DATASET EXCERPTS:
* * *

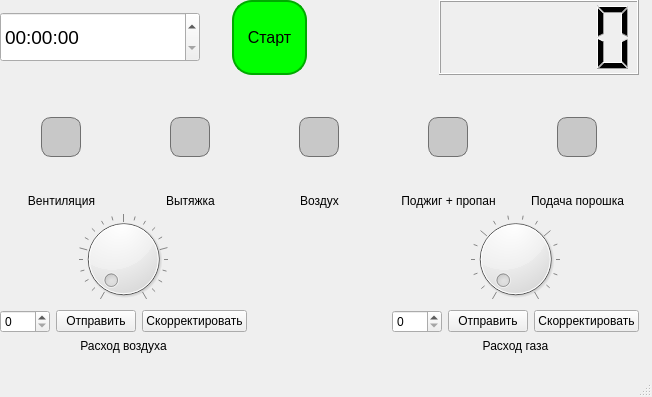
Old version of the form ui/MainWindow/MainWindow.ui in the repository murphyqwek/MicroSphere.
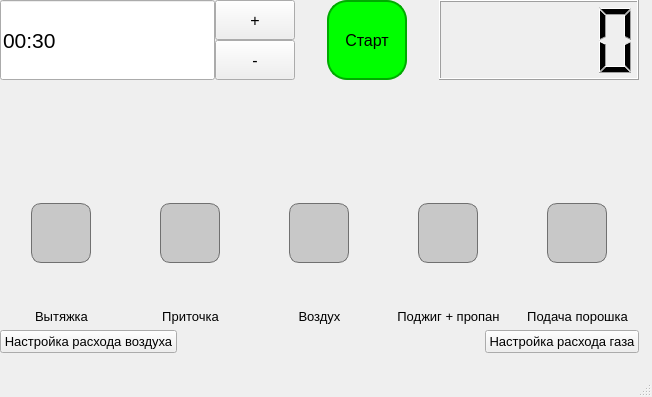
New version of the form. Icons and pictures are not drawn.

```diff
--- a/ui/MainWindow/MainWindow.ui
+++ b/ui/MainWindow/MainWindow.ui
@@ -11,7 +11,11 @@
    </rect>
   </property>
   <property name="windowTitle">
-   <string>MainWindow</string>
+   <string>MicroSphere</string>
+  </property>
+  <property name="windowIcon">
+   <iconset>
+    <normaloff>../../../../logo-tsuab2.jpg</normaloff>../../../../logo-tsuab2.jpg</iconset>
   </property>
   <property name="layoutDirection">
    <enum>Qt::LeftToRight</enum>
@@ -30,40 +34,8 @@
      <property name="sizeConstraint">
       <enum>QLayout::SetMaximumSize</enum>
      </property>
-     <item row="0" column="4">
-      <widget class="QLCDNumber" name="LCD">
-       <property name="sizePolicy">
-        <sizepolicy hsizetype="Fixed" vsizetype="Minimum">
-         <horstretch>0</horstretch>
-         <verstretch>0</verstretch>
-        </sizepolicy>
-       </property>
-       <property name="minimumSize">
-        <size>
-         <width>200</width>
-         <height>0</height>
-        </size>
-       </property>
-       <property name="maximumSize">
-        <size>
-         <width>200</width>
-         <height>16777215</height>
-        </size>
-       </property>
-       <property name="font">
-        <font>
-         <pointsize>12</pointsize>
-         <weight>75</weight>
-         <bold>true</bold>
-        </font>
-       </property>
-       <property name="value" stdset="0">
-        <double>0.000000000000000</double>
-       </property>
-      </widget>
-     </item>
-     <item row="0" column="1">
-      <spacer name="horizontalSpacer">
+     <item row="0" column="3">
+      <spacer name="horizontalSpacer_2">
        <property name="orientation">
         <enum>Qt::Horizontal</enum>
        </property>
@@ -73,79 +45,36 @@
        <property name="sizeHint" stdset="0">
         <size>
          <width>20</width>
-         <height>10</height>
+         <height>20</height>
         </size>
        </property>
       </spacer>
      </item>
+     <item row="1" column="0">
+      <widget class="QLabel" name="StatusLabel">
+       <property name="font">
+        <font>
+         <pointsize>12</pointsize>
+        </font>
+       </property>
+       <property name="text">
+        <string/>
+       </property>
+      </widget>
+     </item>
      <item row="3" column="0" colspan="5">
       <layout class="QHBoxLayout" name="horizontalLayout_22">
        <item>
-        <layout class="QVBoxLayout" name="verticalLayout_4" stretch="0,0,0">
-         <property name="sizeConstraint">
-          <enum>QLayout::SetMinAndMaxSize</enum>
+        <widget class="QPushButton" name="ButtonAirQ">
+         <property name="font">
+          <font>
+           <pointsize>10</pointsize>
+          </font>
          </property>
-         <item>
-          <widget class="QDial" name="dialAir">
-           <property name="cursor">
-            <cursorShape>PointingHandCursor</cursorShape>
-           </property>
-           <property name="maximum">
-            <number>40</number>
-           </property>
-           <property name="wrapping">
-            <bool>false</bool>
-           </property>
-           <property name="notchesVisible">
-            <bool>true</bool>
-           </property>
-          </widget>
-         </item>
-         <item>
-          <layout class="QHBoxLayout" name="horizontalLayout_11">
-           <property name="sizeConstraint">
-            <enum>QLayout::SetNoConstraint</enum>
-           </property>
-           <item>
-            <widget class="QSpinBox" name="ValueAir">
-             <property name="minimumSize">
-              <size>
-               <width>50</width>
-               <height>0</height>
-              </size>
-             </property>
-            </widget>
-           </item>
-           <item>
-            <widget class="QPushButton" name="SendAir">
-             <property name="text">
-              <string>Отправить</string>
-             </property>
-            </widget>
-           </item>
-           <item>
-            <widget class="QPushButton" name="CorrectAir">
-             <property name="cursor">
-              <cursorShape>PointingHandCursor</cursorShape>
-             </property>
-             <property name="text">
-              <string>Скорректировать</string>
-             </property>
-            </widget>
-           </item>
-          </layout>
-         </item>
-         <item>
-          <widget class="QLabel" name="label_6">
-           <property name="text">
-            <string>Расход воздуха</string>
-           </property>
-           <property name="alignment">
-            <set>Qt::AlignCenter</set>
-           </property>
-          </widget>
-         </item>
-        </layout>
+         <property name="text">
+          <string>Настройка расхода воздуха</string>
+         </property>
+        </widget>
        </item>
        <item>
         <spacer name="horizontalSpacer_23">
@@ -161,79 +90,21 @@
         </spacer>
        </item>
        <item>
-        <layout class="QVBoxLayout" name="verticalLayout_2">
-         <item>
-          <widget class="QDial" name="dialGas">
-           <property name="cursor">
-            <cursorShape>PointingHandCursor</cursorShape>
-           </property>
-           <property name="maximum">
-            <number>60</number>
-           </property>
-           <property name="notchesVisible">
-            <bool>true</bool>
-           </property>
-          </widget>
-         </item>
-         <item>
-          <layout class="QHBoxLayout" name="horizontalLayout_5">
-           <item>
-            <widget class="QSpinBox" name="ValueGas">
-             <property name="minimumSize">
-              <size>
-               <width>50</width>
-               <height>0</height>
-              </size>
-             </property>
-            </widget>
-           </item>
-           <item>
-            <widget class="QPushButton" name="SendGas">
-             <property name="text">
-              <string>Отправить</string>
-             </property>
-            </widget>
-           </item>
-           <item>
-            <widget class="QPushButton" name="CorrectGas">
-             <property name="cursor">
-              <cursorShape>PointingHandCursor</cursorShape>
-             </property>
-             <property name="text">
-              <string>Скорректировать</string>
-             </property>
-            </widget>
-           </item>
-          </layout>
-         </item>
-         <item>
-          <widget class="QLabel" name="label_4">
-           <property name="text">
-            <string>Расход газа</string>
-           </property>
-           <property name="alignment">
-            <set>Qt::AlignCenter</set>
-           </property>
-          </widget>
-         </item>
-        </layout>
+        <widget class="QPushButton" name="ButtonGasQ">
+         <property name="font">
+          <font>
+           <pointsize>10</pointsize>
+          </font>
+         </property>
+         <property name="text">
+          <string>Настройка расхода газа</string>
+         </property>
+        </widget>
        </item>
       </layout>
      </item>
-     <item row="1" column="0">
-      <widget class="QLabel" name="StatusLabel">
-       <property name="font">
-        <font>
-         <pointsize>12</pointsize>
-        </font>
-       </property>
-       <property name="text">
-        <string/>
-       </property>
-      </widget>
-     </item>
-     <item row="0" column="3">
-      <spacer name="horizontalSpacer_2">
+     <item row="0" column="1">
+      <spacer name="horizontalSpacer">
        <property name="orientation">
         <enum>Qt::Horizontal</enum>
        </property>
@@ -243,11 +114,43 @@
        <property name="sizeHint" stdset="0">
         <size>
          <width>20</width>
-         <height>20</height>
+         <height>10</height>
         </size>
        </property>
       </spacer>
      </item>
+     <item row="0" column="4">
+      <widget class="QLCDNumber" name="LCD">
+       <property name="sizePolicy">
+        <sizepolicy hsizetype="Fixed" vsizetype="Minimum">
+         <horstretch>0</horstretch>
+         <verstretch>0</verstretch>
+        </sizepolicy>
+       </property>
+       <property name="minimumSize">
+        <size>
+         <width>200</width>
+         <height>0</height>
+        </size>
+       </property>
+       <property name="maximumSize">
+        <size>
+         <width>200</width>
+         <height>16777215</height>
+        </size>
+       </property>
+       <property name="font">
+        <font>
+         <pointsize>12</pointsize>
+         <weight>75</weight>
+         <bold>true</bold>
+        </font>
+       </property>
+       <property name="value" stdset="0">
+        <double>0.000000000000000</double>
+       </property>
+      </widget>
+     </item>
      <item row="2" column="0" colspan="5">
       <layout class="QHBoxLayout" name="horizontalLayout">
        <property name="sizeConstraint">
@@ -280,14 +183,14 @@
              </property>
              <property name="minimumSize">
               <size>
-               <width>40</width>
-               <height>40</height>
+               <width>60</width>
+               <height>60</height>
               </size>
              </property>
              <property name="maximumSize">
               <size>
-               <width>40</width>
-               <height>40</height>
+               <width>60</width>
+               <height>60</height>
               </size>
              </property>
              <property name="cursor">
@@ -348,8 +251,13 @@
          </item>
          <item>
           <widget class="QLabel" name="label">
+           <property name="font">
+            <font>
+             <pointsize>10</pointsize>
+            </font>
+           </property>
            <property name="text">
-            <string>Вентиляция</string>
+            <string>Вытяжка</string>
            </property>
            <property name="alignment">
             <set>Qt::AlignCenter</set>
@@ -385,14 +293,14 @@
              </property>
              <property name="minimumSize">
               <size>
-               <width>40</width>
-               <height>40</height>
+               <width>60</width>
+               <height>60</height>
               </size>
              </property>
              <property name="maximumSize">
               <size>
-               <width>40</width>
-               <height>40</height>
+               <width>60</width>
+               <height>60</height>
               </size>
              </property>
              <property name="cursor">
@@ -450,8 +358,13 @@
          </item>
          <item>
           <widget class="QLabel" name="label_8">
+           <property name="font">
+            <font>
+             <pointsize>10</pointsize>
+            </font>
+           </property>
            <property name="text">
-            <string>Вытяжка</string>
+            <string>Приточка</string>
            </property>
            <property name="alignment">
             <set>Qt::AlignCenter</set>
@@ -487,14 +400,14 @@
              </property>
              <property name="minimumSize">
               <size>
-               <width>40</width>
-               <height>40</height>
+               <width>60</width>
+               <height>60</height>
               </size>
              </property>
              <property name="maximumSize">
               <size>
-               <width>40</width>
-               <height>40</height>
+               <width>60</width>
+               <height>60</height>
               </size>
              </property>
              <property name="cursor">
@@ -552,6 +465,11 @@
          </item>
          <item>
           <widget class="QLabel" name="label_3">
+           <property name="font">
+            <font>
+             <pointsize>10</pointsize>
+            </font>
+           </property>
            <property name="text">
             <string>Воздух</string>
            </property>
@@ -589,14 +507,14 @@
              </property>
              <property name="minimumSize">
               <size>
-               <width>40</width>
-               <height>40</height>
+               <width>60</width>
+               <height>60</height>
               </size>
              </property>
              <property name="maximumSize">
               <size>
-               <width>40</width>
-               <height>40</height>
+               <width>60</width>
+               <height>60</height>
               </size>
              </property>
              <property name="styleSheet">
@@ -651,6 +569,11 @@
          </item>
          <item>
           <widget class="QLabel" name="label_2">
+           <property name="font">
+            <font>
+             <pointsize>10</pointsize>
+            </font>
+           </property>
            <property name="text">
             <string>Поджиг + пропан</string>
            </property>
@@ -688,14 +611,14 @@
              </property>
              <property name="minimumSize">
               <size>
-               <width>40</width>
-               <height>40</height>
+               <width>60</width>
+               <height>60</height>
               </size>
              </property>
              <property name="maximumSize">
               <size>
-               <width>40</width>
-               <height>40</height>
+               <width>60</width>
+               <height>60</height>
               </size>
              </property>
              <property name="styleSheet">
@@ -750,6 +673,11 @@
          </item>
          <item>
           <widget class="QLabel" name="label_7">
+           <property name="font">
+            <font>
+             <pointsize>10</pointsize>
+            </font>
+           </property>
            <property name="text">
             <string>Подача порошка</string>
            </property>
@@ -762,18 +690,31 @@
        </item>
       </layout>
      </item>
+     <item row="1" column="2">
+      <spacer name="verticalSpacer">
+       <property name="orientation">
+        <enum>Qt::Vertical</enum>
+       </property>
+       <property name="sizeHint" stdset="0">
+        <size>
+         <width>20</width>
+         <height>40</height>
+        </size>
+       </property>
+      </spacer>
+     </item>
      <item row="0" column="2">
       <widget class="QPushButton" name="StartButton">
        <property name="minimumSize">
         <size>
-         <width>75</width>
-         <height>75</height>
+         <width>80</width>
+         <height>80</height>
         </size>
        </property>
        <property name="maximumSize">
         <size>
-         <width>75</width>
-         <height>75</height>
+         <width>80</width>
+         <height>80</height>
         </size>
        </property>
        <property name="font">
@@ -807,44 +748,80 @@
       </widget>
      </item>
      <item row="0" column="0">
-      <widget class="QTimeEdit" name="timeEdit">
-       <property name="sizePolicy">
-        <sizepolicy hsizetype="Fixed" vsizetype="Fixed">
-         <horstretch>0</horstretch>
-         <verstretch>0</verstretch>
-        </sizepolicy>
+      <layout class="QGridLayout" name="gridLayout_3">
+       <property name="spacing">
+        <number>0</number>
        </property>
-       <property name="minimumSize">
-        <size>
-         <width>200</width>
-         <height>50</height>
-        </size>
-       </property>
-       <property name="maximumSize">
-        <size>
-         <width>200</width>
-         <height>16777215</height>
-        </size>
-       </property>
-       <property name="font">
-        <font>
-         <pointsize>14</pointsize>
-        </font>
-       </property>
-      </widget>
-     </item>
-     <item row="1" column="2">
-      <spacer name="verticalSpacer">
-       <property name="orientation">
-        <enum>Qt::Vertical</enum>
-       </property>
-       <property name="sizeHint" stdset="0">
-        <size>
-         <width>20</width>
-         <height>40</height>
-        </size>
-       </property>
-      </spacer>
+       <item row="1" column="1">
+        <widget class="QPushButton" name="timeminus">
+         <property name="minimumSize">
+          <size>
+           <width>0</width>
+           <height>40</height>
+          </size>
+         </property>
+         <property name="font">
+          <font>
+           <pointsize>12</pointsize>
+          </font>
+         </property>
+         <property name="cursor">
+          <cursorShape>PointingHandCursor</cursorShape>
+         </property>
+         <property name="text">
+          <string>-</string>
+         </property>
+        </widget>
+       </item>
+       <item row="0" column="1">
+        <widget class="QPushButton" name="timeplus">
+         <property name="minimumSize">
+          <size>
+           <width>0</width>
+           <height>40</height>
+          </size>
+         </property>
+         <property name="font">
+          <font>
+           <pointsize>12</pointsize>
+          </font>
+         </property>
+         <property name="cursor">
+          <cursorShape>PointingHandCursor</cursorShape>
+         </property>
+         <property name="autoFillBackground">
+          <bool>false</bool>
+         </property>
+         <property name="text">
+          <string>+</string>
+         </property>
+        </widget>
+       </item>
+       <item row="0" column="0" rowspan="2">
+        <widget class="QLineEdit" name="timeEdit">
+         <property name="minimumSize">
+          <size>
+           <width>0</width>
+           <height>80</height>
+          </size>
+         </property>
+         <property name="font">
+          <font>
+           <pointsize>16</pointsize>
+          </font>
+         </property>
+         <property name="inputMethodHints">
+          <set>Qt::ImhPreferNumbers</set>
+         </property>
+         <property name="inputMask">
+          <string>00:00</string>
+         </property>
+         <property name="text">
+          <string>00:30</string>
+         </property>
+        </widget>
+       </item>
+      </layout>
      </item>
     </layout>
    </widget>
```
Left out of the diff: 35 changed lines with no effect on the pictures.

* * *

Search the listing for the word "stdset", and copy every line in which it is found.

ANSWER SPACE:
-       <property name="value" stdset="0">
        <property name="sizeHint" stdset="0">
        <property name="sizeHint" stdset="0">
+       <property name="value" stdset="0">
+       <property name="sizeHint" stdset="0">
-       <property name="sizeHint" stdset="0">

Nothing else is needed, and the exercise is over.